If it weren’t for his aching feet, Lotatoa "Lota" Ward thinks he would've finished the recent Antelope Island Buffalo Run, a 50-mile trail race near Salt Lake City, Utah.
He made it 33 miles, an impressive distance for any runner to complete. But Lota isn’t just any runner, he's an 8-year-old with a brain tumor.
"I like running because it helps me a lot with hard times," Lota told Runner's World Newswire. "It doesn't make me feel scared going into brain surgery."
Inspired by his ultrarunner dad, Keith, Lota started hitting the trails behind his family home in Layton, Utah, last year. He ran three half-marathons, including the 2014 XTERRA Trail Run National Championship 21K in September, where he raised about $1,700 for two of his friends who suffer from spinal muscular atrophy.

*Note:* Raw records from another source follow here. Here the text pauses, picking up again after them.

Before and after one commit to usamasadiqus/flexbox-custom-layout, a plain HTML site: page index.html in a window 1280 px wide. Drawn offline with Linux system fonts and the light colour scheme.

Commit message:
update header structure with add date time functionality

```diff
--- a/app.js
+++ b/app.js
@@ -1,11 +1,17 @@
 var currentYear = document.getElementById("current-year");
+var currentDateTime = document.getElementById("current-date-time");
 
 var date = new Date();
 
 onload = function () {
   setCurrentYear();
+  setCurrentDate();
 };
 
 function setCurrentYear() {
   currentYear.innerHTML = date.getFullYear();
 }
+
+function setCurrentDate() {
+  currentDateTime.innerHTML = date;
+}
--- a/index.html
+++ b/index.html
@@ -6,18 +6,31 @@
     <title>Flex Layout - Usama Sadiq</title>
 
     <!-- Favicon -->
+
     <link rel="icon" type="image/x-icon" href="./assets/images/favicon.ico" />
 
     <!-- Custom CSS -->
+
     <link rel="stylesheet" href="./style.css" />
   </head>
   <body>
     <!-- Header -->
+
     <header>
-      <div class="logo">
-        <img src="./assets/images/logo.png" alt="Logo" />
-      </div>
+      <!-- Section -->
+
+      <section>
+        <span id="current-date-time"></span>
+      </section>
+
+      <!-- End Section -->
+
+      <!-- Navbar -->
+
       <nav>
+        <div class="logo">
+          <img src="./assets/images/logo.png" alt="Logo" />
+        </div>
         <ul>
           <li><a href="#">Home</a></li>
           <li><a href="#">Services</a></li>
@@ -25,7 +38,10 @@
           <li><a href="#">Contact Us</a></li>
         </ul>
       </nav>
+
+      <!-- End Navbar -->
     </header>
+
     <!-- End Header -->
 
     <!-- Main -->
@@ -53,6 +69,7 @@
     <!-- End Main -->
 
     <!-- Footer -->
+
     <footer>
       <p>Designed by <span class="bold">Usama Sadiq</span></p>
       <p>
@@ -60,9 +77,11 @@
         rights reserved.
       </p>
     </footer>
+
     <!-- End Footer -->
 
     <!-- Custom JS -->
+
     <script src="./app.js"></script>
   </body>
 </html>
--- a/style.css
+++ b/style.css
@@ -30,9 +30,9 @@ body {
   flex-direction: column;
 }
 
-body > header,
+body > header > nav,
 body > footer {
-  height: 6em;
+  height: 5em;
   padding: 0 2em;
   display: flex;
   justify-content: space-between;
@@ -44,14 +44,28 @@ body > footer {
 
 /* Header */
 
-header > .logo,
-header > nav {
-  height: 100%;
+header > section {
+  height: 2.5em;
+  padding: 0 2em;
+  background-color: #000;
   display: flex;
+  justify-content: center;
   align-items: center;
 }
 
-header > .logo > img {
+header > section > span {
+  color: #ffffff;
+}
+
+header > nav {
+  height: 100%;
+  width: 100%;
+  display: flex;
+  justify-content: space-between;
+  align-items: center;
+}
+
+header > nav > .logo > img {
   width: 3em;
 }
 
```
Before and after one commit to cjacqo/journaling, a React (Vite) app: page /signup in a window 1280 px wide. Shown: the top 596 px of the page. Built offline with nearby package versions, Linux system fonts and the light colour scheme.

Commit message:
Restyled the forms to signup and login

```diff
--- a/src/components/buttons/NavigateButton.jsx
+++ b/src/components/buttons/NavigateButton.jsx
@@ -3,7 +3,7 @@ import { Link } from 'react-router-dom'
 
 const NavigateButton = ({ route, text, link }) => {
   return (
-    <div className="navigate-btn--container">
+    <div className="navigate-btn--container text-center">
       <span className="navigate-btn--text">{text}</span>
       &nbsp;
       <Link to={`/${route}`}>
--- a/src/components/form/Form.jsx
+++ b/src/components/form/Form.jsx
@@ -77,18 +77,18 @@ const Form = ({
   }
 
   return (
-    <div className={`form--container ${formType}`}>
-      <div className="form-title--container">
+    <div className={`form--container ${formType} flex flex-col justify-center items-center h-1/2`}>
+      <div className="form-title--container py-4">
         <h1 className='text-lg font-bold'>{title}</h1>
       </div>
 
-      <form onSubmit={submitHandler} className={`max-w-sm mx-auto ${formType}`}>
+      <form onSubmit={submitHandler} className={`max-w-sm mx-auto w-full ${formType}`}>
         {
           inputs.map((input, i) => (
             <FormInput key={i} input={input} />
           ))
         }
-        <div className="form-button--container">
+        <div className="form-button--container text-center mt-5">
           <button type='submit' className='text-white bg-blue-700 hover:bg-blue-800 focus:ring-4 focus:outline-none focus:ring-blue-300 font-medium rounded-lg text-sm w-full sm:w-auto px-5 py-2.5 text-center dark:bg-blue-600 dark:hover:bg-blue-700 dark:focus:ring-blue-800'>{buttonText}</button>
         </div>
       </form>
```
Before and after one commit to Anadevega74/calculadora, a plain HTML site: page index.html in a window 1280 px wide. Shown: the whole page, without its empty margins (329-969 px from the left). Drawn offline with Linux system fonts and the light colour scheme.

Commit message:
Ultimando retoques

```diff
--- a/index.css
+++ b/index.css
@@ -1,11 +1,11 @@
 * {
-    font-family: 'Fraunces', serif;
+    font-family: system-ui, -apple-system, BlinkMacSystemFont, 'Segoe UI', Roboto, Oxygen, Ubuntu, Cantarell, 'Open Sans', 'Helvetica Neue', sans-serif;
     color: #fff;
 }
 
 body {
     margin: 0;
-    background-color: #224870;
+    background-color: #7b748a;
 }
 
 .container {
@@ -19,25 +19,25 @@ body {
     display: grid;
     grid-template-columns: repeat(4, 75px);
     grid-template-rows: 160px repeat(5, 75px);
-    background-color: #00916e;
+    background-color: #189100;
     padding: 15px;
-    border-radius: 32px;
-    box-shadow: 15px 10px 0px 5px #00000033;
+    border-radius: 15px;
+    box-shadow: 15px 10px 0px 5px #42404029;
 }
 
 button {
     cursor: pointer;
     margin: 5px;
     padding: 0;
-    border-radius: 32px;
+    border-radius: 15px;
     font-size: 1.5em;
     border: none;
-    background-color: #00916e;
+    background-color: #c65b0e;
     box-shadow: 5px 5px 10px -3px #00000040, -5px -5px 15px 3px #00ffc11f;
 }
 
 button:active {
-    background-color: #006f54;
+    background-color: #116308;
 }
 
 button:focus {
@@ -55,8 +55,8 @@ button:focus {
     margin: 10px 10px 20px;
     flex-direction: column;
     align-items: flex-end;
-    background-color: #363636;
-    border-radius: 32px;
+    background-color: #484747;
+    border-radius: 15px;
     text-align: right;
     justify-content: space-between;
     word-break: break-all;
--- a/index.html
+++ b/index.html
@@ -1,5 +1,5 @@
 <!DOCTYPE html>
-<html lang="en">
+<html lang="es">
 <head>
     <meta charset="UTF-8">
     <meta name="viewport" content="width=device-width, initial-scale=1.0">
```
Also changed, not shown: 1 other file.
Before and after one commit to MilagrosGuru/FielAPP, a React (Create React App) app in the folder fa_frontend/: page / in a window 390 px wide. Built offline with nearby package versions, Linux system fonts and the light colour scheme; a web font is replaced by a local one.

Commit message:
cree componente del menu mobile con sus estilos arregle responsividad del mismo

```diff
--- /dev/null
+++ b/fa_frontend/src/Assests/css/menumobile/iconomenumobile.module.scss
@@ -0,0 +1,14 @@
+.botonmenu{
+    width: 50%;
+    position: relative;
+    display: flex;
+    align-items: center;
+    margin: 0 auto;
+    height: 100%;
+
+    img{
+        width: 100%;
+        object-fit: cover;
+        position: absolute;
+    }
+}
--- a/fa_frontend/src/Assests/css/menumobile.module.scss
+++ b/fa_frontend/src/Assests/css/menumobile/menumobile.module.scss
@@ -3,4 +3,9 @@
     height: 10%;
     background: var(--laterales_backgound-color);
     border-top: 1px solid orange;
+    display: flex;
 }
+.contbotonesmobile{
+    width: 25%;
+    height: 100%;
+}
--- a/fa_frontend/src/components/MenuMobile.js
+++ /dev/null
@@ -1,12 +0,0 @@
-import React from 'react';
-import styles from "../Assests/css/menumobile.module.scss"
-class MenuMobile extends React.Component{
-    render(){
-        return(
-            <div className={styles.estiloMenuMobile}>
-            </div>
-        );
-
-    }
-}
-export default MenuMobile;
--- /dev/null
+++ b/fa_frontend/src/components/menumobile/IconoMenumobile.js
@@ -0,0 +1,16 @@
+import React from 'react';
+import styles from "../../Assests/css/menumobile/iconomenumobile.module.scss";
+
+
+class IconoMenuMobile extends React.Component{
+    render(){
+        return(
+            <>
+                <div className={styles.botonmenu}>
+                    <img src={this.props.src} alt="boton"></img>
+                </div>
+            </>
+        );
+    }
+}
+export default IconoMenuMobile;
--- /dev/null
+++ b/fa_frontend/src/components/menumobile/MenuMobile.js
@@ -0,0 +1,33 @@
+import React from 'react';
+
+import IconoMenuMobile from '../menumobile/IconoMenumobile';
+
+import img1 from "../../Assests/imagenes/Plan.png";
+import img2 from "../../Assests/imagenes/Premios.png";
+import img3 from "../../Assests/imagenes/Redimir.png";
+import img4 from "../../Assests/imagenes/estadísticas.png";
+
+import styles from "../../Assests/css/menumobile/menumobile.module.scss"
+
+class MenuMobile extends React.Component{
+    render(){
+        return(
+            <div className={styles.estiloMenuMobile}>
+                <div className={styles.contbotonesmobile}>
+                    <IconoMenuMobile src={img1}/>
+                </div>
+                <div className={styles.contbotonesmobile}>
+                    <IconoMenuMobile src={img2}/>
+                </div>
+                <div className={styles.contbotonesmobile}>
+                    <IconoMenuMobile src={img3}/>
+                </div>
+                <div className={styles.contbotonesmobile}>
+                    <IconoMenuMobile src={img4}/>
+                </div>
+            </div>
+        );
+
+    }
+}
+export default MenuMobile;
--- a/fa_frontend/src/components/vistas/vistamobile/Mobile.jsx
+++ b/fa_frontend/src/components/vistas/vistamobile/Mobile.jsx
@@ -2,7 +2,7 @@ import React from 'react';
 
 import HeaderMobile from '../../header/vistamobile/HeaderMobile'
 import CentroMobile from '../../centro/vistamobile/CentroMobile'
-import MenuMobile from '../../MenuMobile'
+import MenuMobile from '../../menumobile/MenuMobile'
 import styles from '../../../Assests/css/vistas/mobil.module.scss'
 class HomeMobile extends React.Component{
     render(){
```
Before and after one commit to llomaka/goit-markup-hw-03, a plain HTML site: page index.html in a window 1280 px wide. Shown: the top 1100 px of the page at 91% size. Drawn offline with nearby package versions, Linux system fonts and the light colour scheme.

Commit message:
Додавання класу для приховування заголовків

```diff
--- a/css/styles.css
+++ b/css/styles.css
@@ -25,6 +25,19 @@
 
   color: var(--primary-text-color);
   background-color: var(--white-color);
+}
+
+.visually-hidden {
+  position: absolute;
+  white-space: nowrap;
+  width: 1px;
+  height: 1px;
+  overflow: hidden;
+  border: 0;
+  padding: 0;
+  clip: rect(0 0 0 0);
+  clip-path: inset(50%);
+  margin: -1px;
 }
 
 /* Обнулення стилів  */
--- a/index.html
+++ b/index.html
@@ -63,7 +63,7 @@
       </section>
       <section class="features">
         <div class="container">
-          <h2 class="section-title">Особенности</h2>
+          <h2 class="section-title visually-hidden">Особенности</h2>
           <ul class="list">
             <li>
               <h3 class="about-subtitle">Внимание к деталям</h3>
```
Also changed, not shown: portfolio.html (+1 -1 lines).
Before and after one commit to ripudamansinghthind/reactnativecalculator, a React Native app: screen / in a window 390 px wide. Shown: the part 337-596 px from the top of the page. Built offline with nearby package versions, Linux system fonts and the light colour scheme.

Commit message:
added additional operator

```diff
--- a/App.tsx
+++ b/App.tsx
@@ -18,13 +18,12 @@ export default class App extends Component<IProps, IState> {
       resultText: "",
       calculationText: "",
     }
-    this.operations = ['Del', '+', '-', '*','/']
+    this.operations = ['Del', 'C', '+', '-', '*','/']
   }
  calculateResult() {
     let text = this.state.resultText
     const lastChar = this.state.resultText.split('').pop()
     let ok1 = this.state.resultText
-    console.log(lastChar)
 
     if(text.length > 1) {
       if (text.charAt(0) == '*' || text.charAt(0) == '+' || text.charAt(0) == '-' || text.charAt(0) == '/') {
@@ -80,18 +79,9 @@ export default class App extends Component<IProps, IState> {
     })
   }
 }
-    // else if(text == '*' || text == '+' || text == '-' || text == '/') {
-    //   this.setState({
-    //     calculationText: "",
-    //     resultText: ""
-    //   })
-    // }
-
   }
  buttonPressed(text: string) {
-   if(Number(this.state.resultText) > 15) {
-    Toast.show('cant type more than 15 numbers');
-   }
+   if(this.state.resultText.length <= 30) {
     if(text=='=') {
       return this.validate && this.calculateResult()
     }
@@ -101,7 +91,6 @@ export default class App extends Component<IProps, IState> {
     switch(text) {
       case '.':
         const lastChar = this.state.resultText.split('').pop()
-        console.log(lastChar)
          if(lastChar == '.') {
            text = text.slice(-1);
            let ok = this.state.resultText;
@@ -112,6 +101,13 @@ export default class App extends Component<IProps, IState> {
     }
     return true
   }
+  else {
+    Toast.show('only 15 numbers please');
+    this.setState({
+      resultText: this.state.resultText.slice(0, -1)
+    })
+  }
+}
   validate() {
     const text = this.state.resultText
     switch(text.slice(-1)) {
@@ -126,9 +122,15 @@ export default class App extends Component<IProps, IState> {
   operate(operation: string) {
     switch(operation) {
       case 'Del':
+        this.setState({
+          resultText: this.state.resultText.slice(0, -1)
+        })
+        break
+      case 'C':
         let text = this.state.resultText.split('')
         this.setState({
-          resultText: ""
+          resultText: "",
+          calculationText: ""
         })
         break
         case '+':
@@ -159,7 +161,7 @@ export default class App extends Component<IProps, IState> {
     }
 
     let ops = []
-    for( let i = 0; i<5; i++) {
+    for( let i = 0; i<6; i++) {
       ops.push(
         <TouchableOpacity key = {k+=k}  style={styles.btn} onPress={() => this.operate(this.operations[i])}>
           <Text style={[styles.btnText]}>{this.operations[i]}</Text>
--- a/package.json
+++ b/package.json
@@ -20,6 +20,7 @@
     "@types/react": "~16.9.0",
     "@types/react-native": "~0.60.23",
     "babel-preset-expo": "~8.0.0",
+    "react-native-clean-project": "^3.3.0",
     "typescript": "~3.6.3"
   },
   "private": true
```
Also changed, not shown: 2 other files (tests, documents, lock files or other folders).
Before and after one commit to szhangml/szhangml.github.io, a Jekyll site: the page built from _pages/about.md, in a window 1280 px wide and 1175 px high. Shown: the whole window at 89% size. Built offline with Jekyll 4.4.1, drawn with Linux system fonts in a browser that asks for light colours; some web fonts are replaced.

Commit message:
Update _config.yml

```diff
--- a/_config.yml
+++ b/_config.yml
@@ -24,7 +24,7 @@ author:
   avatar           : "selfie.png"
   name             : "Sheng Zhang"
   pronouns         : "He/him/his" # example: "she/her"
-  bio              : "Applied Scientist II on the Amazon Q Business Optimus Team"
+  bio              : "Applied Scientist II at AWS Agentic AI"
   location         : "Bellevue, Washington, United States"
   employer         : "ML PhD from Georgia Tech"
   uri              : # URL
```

"As his mom, I had a lot of reservations about his running," Rowena Ward said. "I honestly did not want him running the long races. But Lota didn’t take 'no' from me. He brought up the topic every day. Then his dad talked me into letting him try a half-marathon. My hope was that afterward, he would say he would never want to run a race again because it was too hard. But that’s not what he told me at the finish line of his first race.
"At that point, we didn't know he had a brain tumor," she added.
In October, a visit to the optometrist showed the back of Lota’s eyes were swollen. A month later, doctors told the Wards the swelling was due to a benign teratoma brain tumor. Lota underwent two surgeries to remove the tumor.
During a routine follow-up in February, an MRI revealed a new tumor that was four times larger than the original one. The golf-ball-sized mass contained early signs of cancer. Lota went in for his third surgery the next day so doctors could collect samples.
"That surgery was on a Wednesday, and he did a 10-mile training run on Sunday," Keith said. "I think running has helped the mental part of his recovery. Every time he has surgery, he is so motivated to get out of bed. He's up and walking within six hours."
Keith said his son's doctors fully support his running. In fact, his neurosurgeon is a trail runner himself.
"We asked [the doctor] if Lota's running would affect the growth of the tumor or cause it to do mutations, and he said it doesn't affect it at all," Keith said. "He said, 'As long as it keeps him happy and healthy, I don't see anything wrong with it.'"
Rowena said Lota will undergo a fourth surgery soon before doctors decide whether chemotherapy is necessary.
"I think running really helps him deal with a lot of what he's going through," Rowena said.